mogandoCI From , joined Dec 1969, posts, RR:
Reply 3, posted (4 years 1 month 19 hours ago) and read 1848 times:
CO's monopoly of NJ passengers help
but it's also semi skewed by CO's numerous transcons (SEA, PDX, SFO, LAX, SNA, SAN, LAS, PHX, DEN etc)
and even one all the way out to Hawaii (that's probably one of the longest domestic nonstops of ANY carrier - does anyone know what's the longest one?)
Then it's NYC, one of the most desirable destinations nationwide, so CO knows they can command a premium for those who want to come visit the Big Apple but avoid the horror that's JFK T-3
PHLBOS From United States of America, joined Mar 2004, 7569 posts, RR: 23

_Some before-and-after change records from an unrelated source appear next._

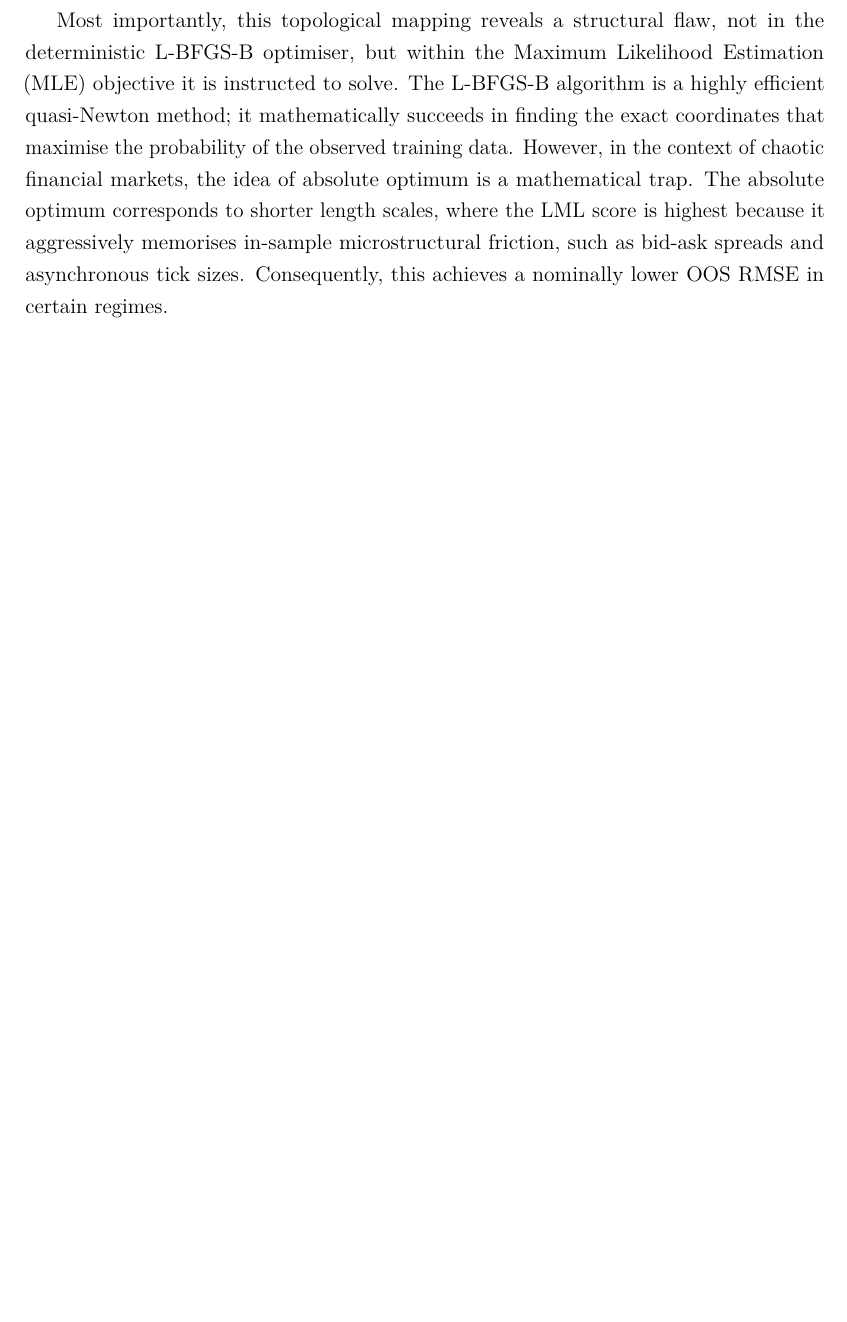
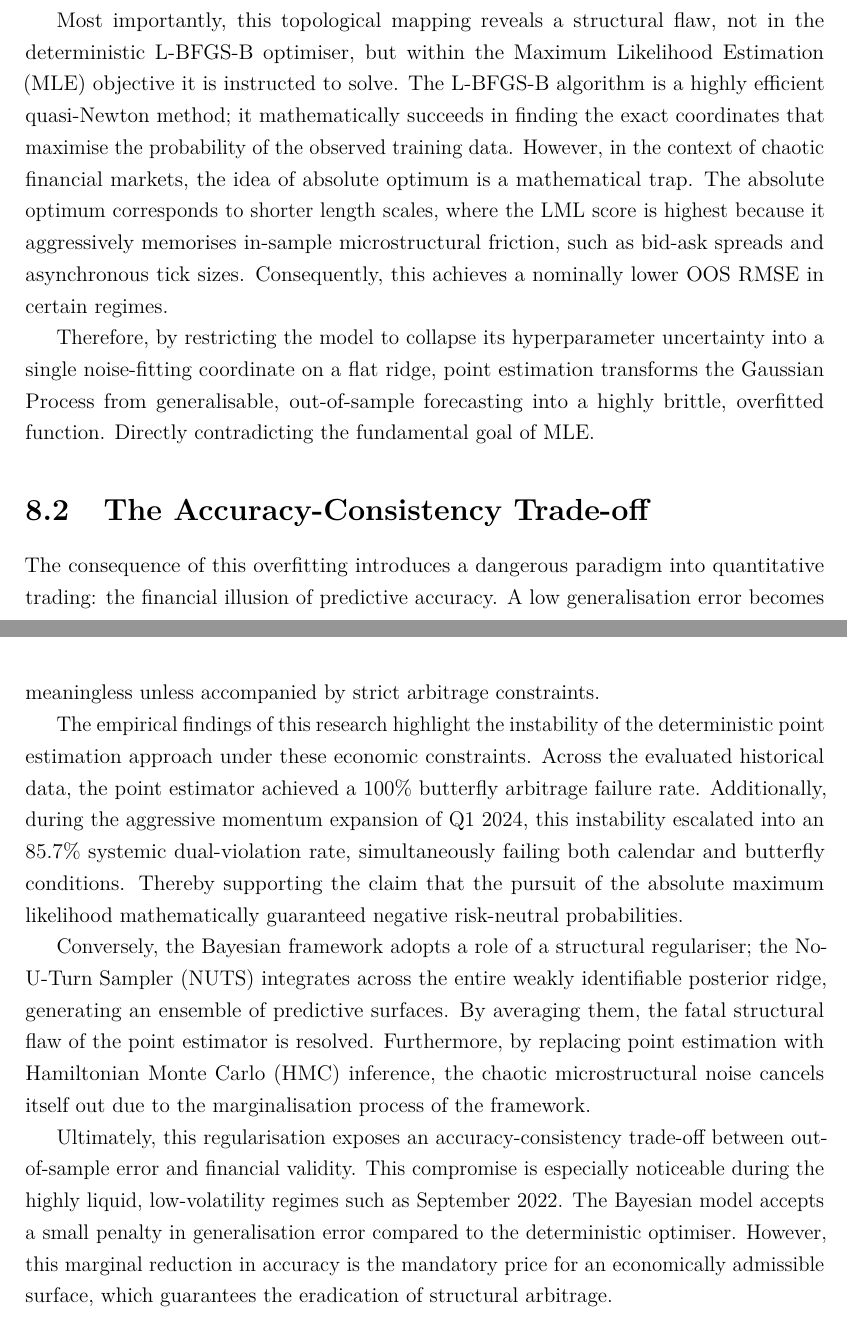
Before and after one commit to mishavelial/Masters-Dissertation-Project, a LaTeX thesis (Master's Dissertation Final.tex): part of page 42 of 47 before the commit and two parts of pages 42 and 43 of 48 after it, the two joined at a grey line, cut so that both start at the same text, the shorter picture padded with empty space. Compiled offline with pdfLaTeX.

Commit message:
Update Master's Dissertation Final.tex
finished the conclusion on the accuracy-consistency trade-off

```diff
--- a/Master's Dissertation Final.tex
+++ b/Master's Dissertation Final.tex
@@ -747,6 +747,18 @@ This dissertation set out to resolve the structural instability present in non-p
 
 Most importantly, this topological mapping reveals a structural flaw, not in the deterministic L-BFGS-B optimiser, but within the Maximum Likelihood Estimation (MLE) objective it is instructed to solve. The L-BFGS-B algorithm is a highly efficient quasi-Newton method; it mathematically succeeds in finding the exact coordinates that maximise the probability of the observed training data. However, in the context of chaotic financial markets, the idea of absolute optimum is a mathematical trap. The absolute optimum corresponds to shorter length scales, where the LML score is highest because it aggressively memorises in-sample microstructural friction, such as bid-ask spreads and asynchronous tick sizes. Consequently, this achieves a nominally lower OOS RMSE in certain regimes.
 
+Therefore, by restricting the model to collapse its hyperparameter uncertainty into a single noise-fitting coordinate on a flat ridge, point estimation transforms the Gaussian Process from generalisable, out-of-sample forecasting into a highly brittle, overfitted function. Directly contradicting the fundamental goal of MLE.
+
+\section{The Accuracy-Consistency Trade-off}
+
+The consequence of this overfitting introduces a dangerous paradigm into quantitative trading: the financial illusion of predictive accuracy. A low generalisation error becomes meaningless unless accompanied by strict arbitrage constraints.
+
+The empirical findings of this research highlight the instability of the deterministic point estimation approach under these economic constraints. Across the evaluated historical data, the point estimator achieved a 100\% butterfly arbitrage failure rate. Additionally, during the aggressive momentum expansion of Q1 2024, this instability escalated into an 85.7\% systemic dual-violation rate, simultaneously failing both calendar and butterfly conditions. Thereby supporting the claim that the pursuit of the absolute maximum likelihood mathematically guaranteed negative risk-neutral probabilities.
+
+Conversely, the Bayesian framework adopts a role of a structural regulariser; the No-U-Turn Sampler (NUTS) integrates across the entire weakly identifiable posterior ridge, generating an ensemble of predictive surfaces. By averaging them, the fatal structural flaw of the point estimator is resolved. Furthermore, by replacing point estimation with Hamiltonian Monte Carlo (HMC) inference, the chaotic microstructural noise cancels itself out due to the marginalisation process of the framework.
+
+Ultimately, this regularisation exposes an accuracy-consistency trade-off between out-of-sample error and financial validity. This compromise is especially noticeable during the highly liquid, low-volatility regimes such as September 2022. The Bayesian model accepts a small penalty in generalisation error compared to the deterministic optimiser. However, this marginal reduction in accuracy is the mandatory price for an economically admissible surface, which guarantees the eradication of structural arbitrage.
+
 % ------------------------------------------------- appendices
 \appendix
 
```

Reply 5, posted (4 years 1 month 19 hours ago) and read 1789 times:
Quoting rl757pvd (Reply 2): The most congested airports should have the highest fares in the country... supply and demand,

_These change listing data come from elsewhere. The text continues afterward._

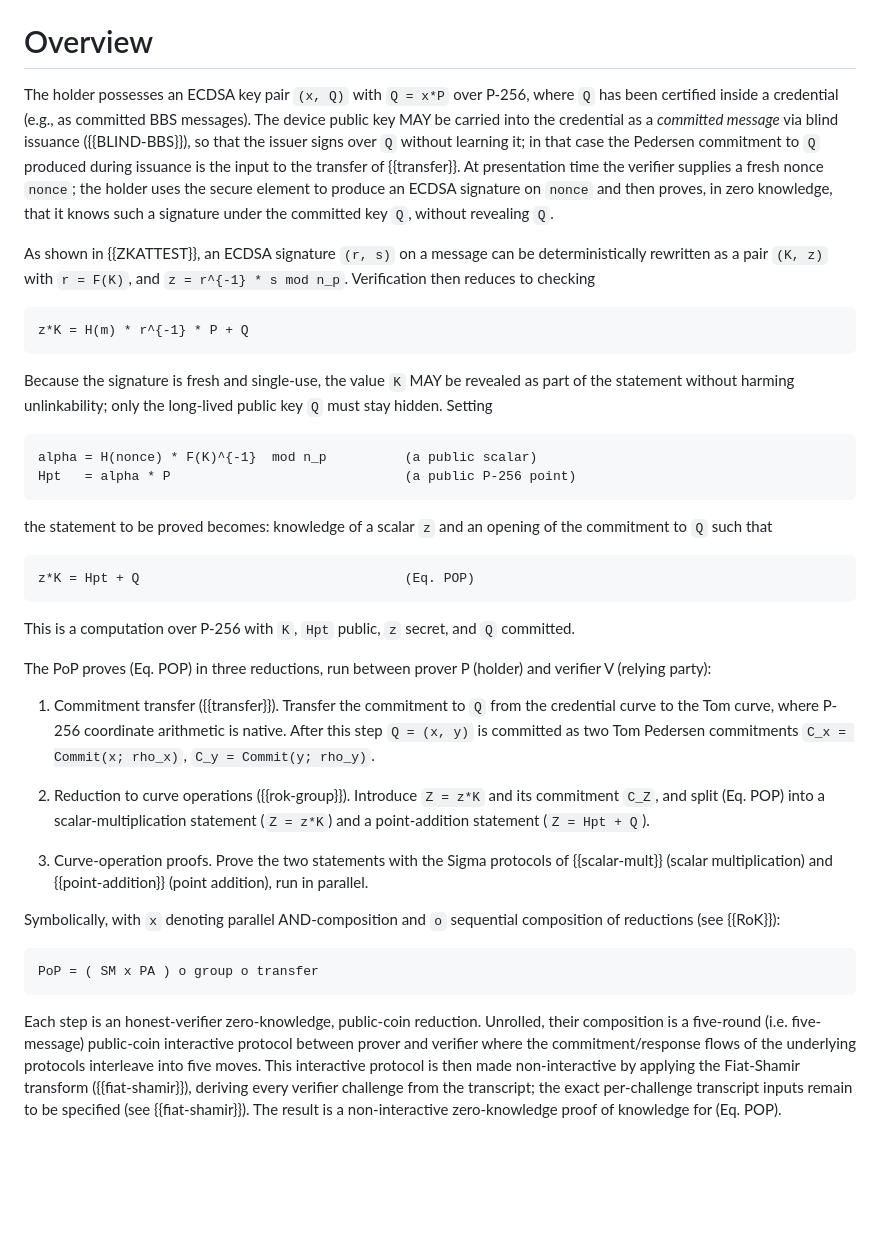
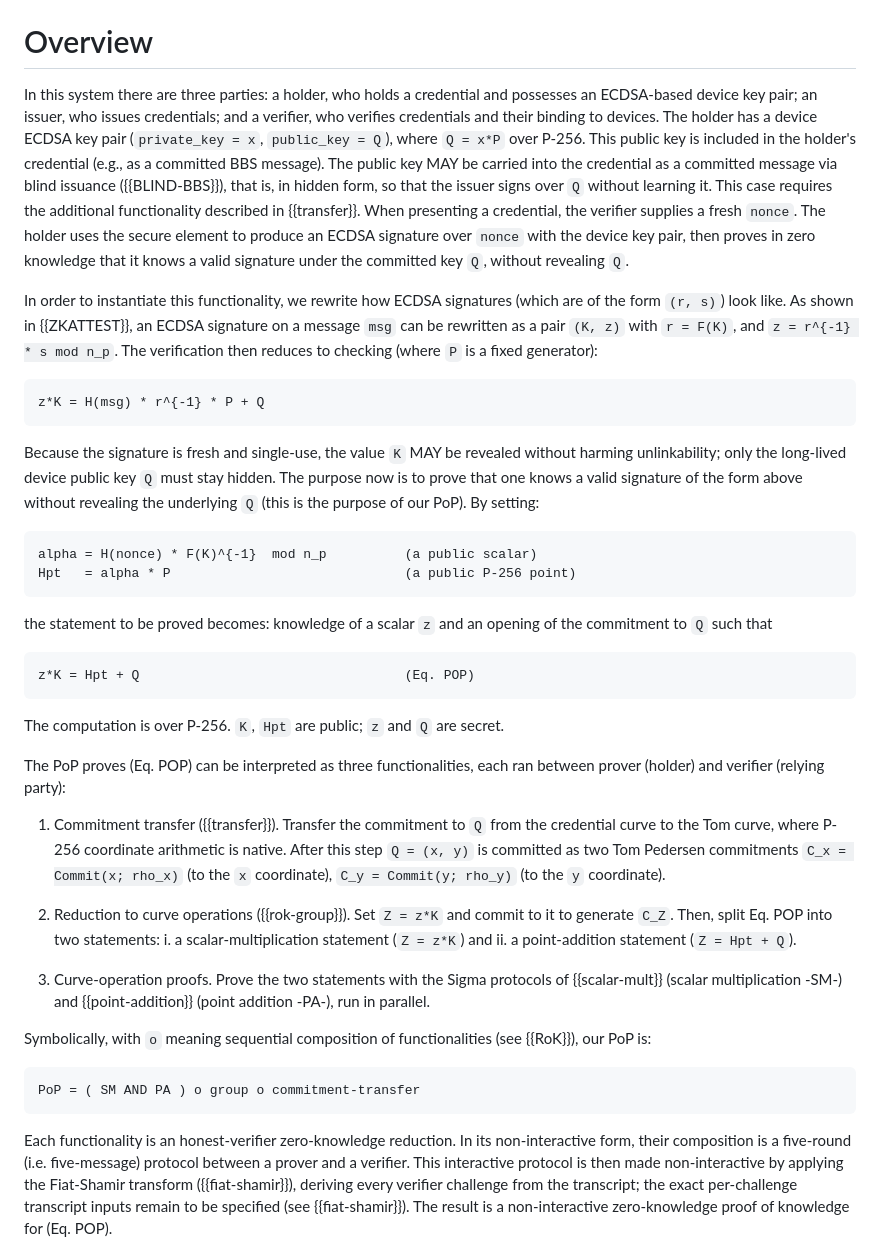
Before and after one commit to levanin/cllz-cfrg-ecdsa-pop, a Markdown page: draft-cllz-cfrg-ecdsa-pop.md, the part around the change. GitHub-like rendering; blank space fills up the shorter version.

Commit message:
Easier to understand

```diff
--- a/draft-cllz-cfrg-ecdsa-pop.md
+++ b/draft-cllz-cfrg-ecdsa-pop.md
@@ -216,19 +216,22 @@ Throughout, lowercase letters denote scalars and uppercase letters denote group
 
 # Overview
 
-The holder possesses an ECDSA key pair `(x, Q)` with `Q = x*P` over P-256, where `Q` has been certified inside a credential (e.g., as committed BBS messages).
-The device public key MAY be carried into the credential as a *committed message* via blind issuance ({{BLIND-BBS}}), so that the issuer signs over `Q` without learning it; in that case the Pedersen commitment to `Q` produced during issuance is the input to the transfer of {{transfer}}.
-At presentation time the verifier supplies a fresh nonce `nonce`; the holder uses the secure element to produce an ECDSA signature on `nonce` and then proves, in zero knowledge, that it knows such a signature under the committed key `Q`, without revealing `Q`.
+In this system there are three parties: a holder, who holds a credential and possesses an ECDSA-based device key pair; an issuer, who issues credentials; and a verifier, who verifies credentials and their binding to devices.
+The holder has a device ECDSA key pair (`private_key = x`, `public_key = Q`), where `Q = x*P` over P-256. This public key is included in the holder's credential (e.g., as a committed BBS message).
+The public key MAY be carried into the credential as a committed message via blind issuance ({{BLIND-BBS}}), that is, in hidden form, so that the issuer signs over `Q` without learning it. This case requires the additional functionality described in {{transfer}}.
+When presenting a credential, the verifier supplies a fresh `nonce`. The holder uses the secure element to produce an ECDSA signature over `nonce` with the device key pair, then proves in zero knowledge that it knows a valid signature under the committed key `Q`, without revealing `Q`.
 
-As shown in {{ZKATTEST}}, an ECDSA signature `(r, s)` on a message can be deterministically rewritten as a pair `(K, z)` with `r = F(K)`, and `z = r^{-1} * s mod n_p`.
-Verification then reduces to checking
+In order to instantiate this functionality, we rewrite how ECDSA signatures (which are of the form `(r, s)`) look like.
+As shown in {{ZKATTEST}}, an ECDSA signature on a message `msg` can be rewritten as a pair `(K, z)` with `r = F(K)`, and `z = r^{-1} * s mod n_p`.
+The verification then reduces to checking (where `P` is a fixed generator):
 
 ~~~
-z*K = H(m) * r^{-1} * P + Q
+z*K = H(msg) * r^{-1} * P + Q
 ~~~
 
-Because the signature is fresh and single-use, the value `K` MAY be revealed as part of the statement without harming unlinkability; only the long-lived public key `Q` must stay hidden.
-Setting
+Because the signature is fresh and single-use, the value `K` MAY be revealed without harming unlinkability; only the long-lived device public key `Q` must stay hidden.
+The purpose now is to prove that one knows a valid signature of the form above without revealing the underlying `Q` (this is the purpose of our PoP).
+By setting:
 
 ~~~
 alpha = H(nonce) * F(K)^{-1}  mod n_p          (a public scalar)
@@ -241,28 +244,28 @@ the statement to be proved becomes: knowledge of a scalar `z` and an opening of
 z*K = Hpt + Q                                  (Eq. POP)
 ~~~
 
-This is a computation over P-256 with `K`, `Hpt` public, `z` secret, and `Q` committed.
+The computation is over P-256. `K`, `Hpt` are public; `z` and `Q` are secret.
 
-The PoP proves (Eq. POP) in three reductions, run between prover P (holder) and verifier V (relying party):
+The PoP proves (Eq. POP) can be interpreted as three functionalities, each ran between prover (holder) and verifier (relying party):
 
 1. Commitment transfer ({{transfer}}).
    Transfer the commitment to `Q` from the credential curve to the Tom curve, where P-256 coordinate arithmetic is native.
-   After this step `Q = (x, y)` is committed as two Tom Pedersen commitments `C_x = Commit(x; rho_x)`, `C_y = Commit(y; rho_y)`.
+   After this step `Q = (x, y)` is committed as two Tom Pedersen commitments `C_x = Commit(x; rho_x)` (to the `x` coordinate), `C_y = Commit(y; rho_y)` (to the `y` coordinate).
 
 2. Reduction to curve operations ({{rok-group}}).
-   Introduce `Z = z*K` and its commitment `C_Z`, and split (Eq. POP) into a scalar-multiplication statement (`Z = z*K`) and a point-addition statement (`Z = Hpt + Q`).
+   Set `Z = z*K` and commit to it to generate `C_Z`. Then, split Eq. POP into two statements: i. a scalar-multiplication statement (`Z = z*K`) and ii. a point-addition statement (`Z = Hpt + Q`).
 
 3. Curve-operation proofs.
-   Prove the two statements with the Sigma protocols of {{scalar-mult}} (scalar multiplication) and {{point-addition}} (point addition), run in parallel.
+   Prove the two statements with the Sigma protocols of {{scalar-mult}} (scalar multiplication -SM-) and {{point-addition}} (point addition -PA-), run in parallel.
 
-Symbolically, with `x` denoting parallel AND-composition and `o` sequential composition of reductions (see {{RoK}}):
+Symbolically, with `o` meaning sequential composition of functionalities (see {{RoK}}), our PoP is:
 
 ~~~
-PoP = ( SM x PA ) o group o transfer
+PoP = ( SM AND PA ) o group o commitment-transfer
 ~~~
 
-Each step is an honest-verifier zero-knowledge, public-coin reduction.
-Unrolled, their composition is a five-round (i.e. five-message) public-coin interactive protocol between prover and verifier where the commitment/response flows of the underlying protocols interleave into five moves.
+Each functionality is an honest-verifier zero-knowledge reduction.
+In its non-interactive form, their composition is a five-round (i.e. five-message) protocol between a prover and a verifier.
 This interactive protocol is then made non-interactive by applying the Fiat-Shamir transform ({{fiat-shamir}}), deriving every verifier challenge from the transcript; the exact per-challenge transcript inputs remain to be specified (see {{fiat-shamir}}).
 The result is a non-interactive zero-knowledge proof of knowledge for (Eq. POP).
 
```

I don't believe that anyone here is arguing nor debating that in this thread. The premise of the article is just mentioning that the two airports with the highest and lowest overall average (domestic) fares just happen to be located in the same state.
"TransEastern! You'll feel like you've never left the ground because we treat you like dirt!" SNL Parady ad circa 1981

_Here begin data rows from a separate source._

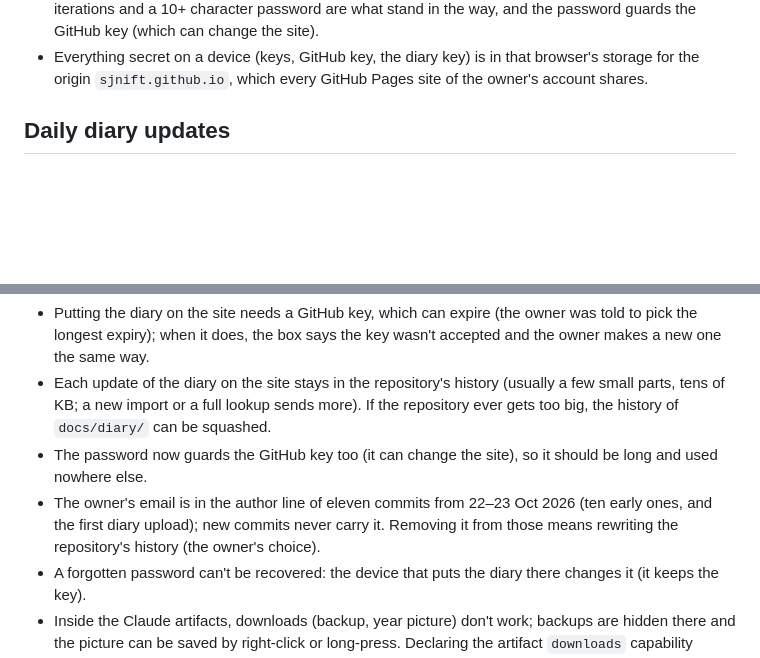
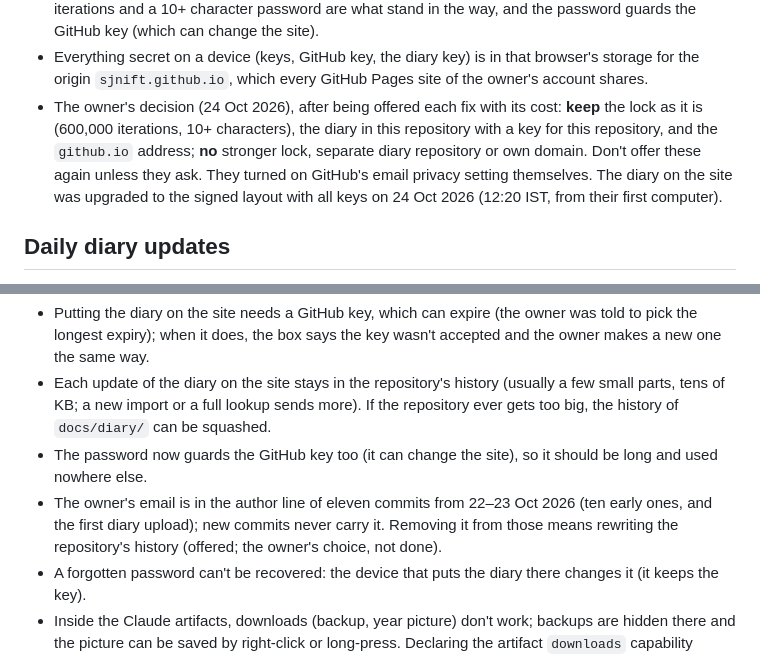
Before and after one commit to sjnift/bogie1946, a Markdown page: CLAUDE.md, 2 parts joined by grey strips. Drawn GitHub-style; blank space fills up the shorter version.

Commit message:
Notes: the owner's security choices (keep the lock, the repository and the address as they are)
Co-Authored-By: Claude Opus 5.5 <noreply@anthropic.com>
Claude-Session: https://claude.ai/code/session_01Y9mQHzhrSZmWWWZ7KyxasH

```diff
--- a/CLAUDE.md
+++ b/CLAUDE.md
@@ -321,6 +321,11 @@ app**. `06j-site.js`:
   character password are what stand in the way, and the password guards the GitHub key (which can change the site).
 - Everything secret on a device (keys, GitHub key, the diary key) is in that browser's storage for the origin
   `sjnift.github.io`, which every GitHub Pages site of the owner's account shares.
+- The owner's decision (24 Oct 2026), after being offered each fix with its cost: **keep** the lock as it is
+  (600,000 iterations, 10+ characters), the diary in this repository with a key for this repository, and the
+  `github.io` address; **no** stronger lock, separate diary repository or own domain. Don't offer these again unless
+  they ask. They turned on GitHub's email privacy setting themselves. The diary on the site was upgraded to the
+  signed layout with all keys on 24 Oct 2026 (12:20 IST, from their first computer).
 
 ## Daily diary updates
 
@@ -402,8 +407,8 @@ day, shared with the owner's own app. The in-app version is the "Check film data
   squashed.
 - The password now guards the GitHub key too (it can change the site), so it should be long and used nowhere else.
 - The owner's email is in the author line of eleven commits from 22–23 Oct 2026 (ten early ones, and the first diary
-  upload); new commits never carry it. Removing it from those means rewriting the repository's history (the owner's
-  choice).
+  upload); new commits never carry it. Removing it from those means rewriting the repository's history (offered;
+  the owner's choice, not done).
 - A forgotten password can't be recovered: the device that puts the diary there changes it (it keeps the key).
 - Inside the Claude artifacts, downloads (backup, year picture) don't work; backups are hidden there and the
   picture can be saved by right-click or long-press. Declaring the artifact `downloads` capability would fix it.
```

The transcon fares out of EWR and PHL tend to be high with no nonstop LFC competition to California. Fares seem higher per mile to closer markets like CLT though. Atleast with international, airport competition and perhaps more flexibility assumed by pax helps keep modest fares out of EWR.
exFATboy From United States of America, joined Jul 2003, 2974 posts, RR: 9
Reply 7, posted (4 years 1 month 12 hours ago) and read 1425 times:
Have to admit I generally don't find the "average domestic fare" a particularly useful number in isolation, but it's interesting to compare these two figures.
It makes sense that ACY has a low average fare - its only service is two non-network carriers who offer a very small number of connections to the West Coast (and none at all to Hawaii or Alaska), and ACY has a relatively low proportion of business travelers paying last-minute fares.
EWR has lots of business travelers, plenty of trans-cons, and is also a fortress hub for CO. I'm still a little surprised by it being the highest in the US, this suggests that cheap flights to Florida and other destinations with lots of advance-purchase services are more than offset by relatively high prices for close-in purchases by business travelers, which makes sense since those are the travelers least likely to consider flying into JFK or LGA, many of them are going to destinations in New Jersey itself, not into Manhattan. Leisure travelers are more willing to go to JFK or LGA, and in the southern part of EWR's catchment area can take advantage of ACY.
Have to agree with Boyd that Southwest's entry won't make a lot of difference, as they'll only have a handful of flights every day and aren't going to undercut the prevailing market price that badly. Hobica's example of EWR-BOS will be interesting to follow up on when JetBlue begins serving the route in May.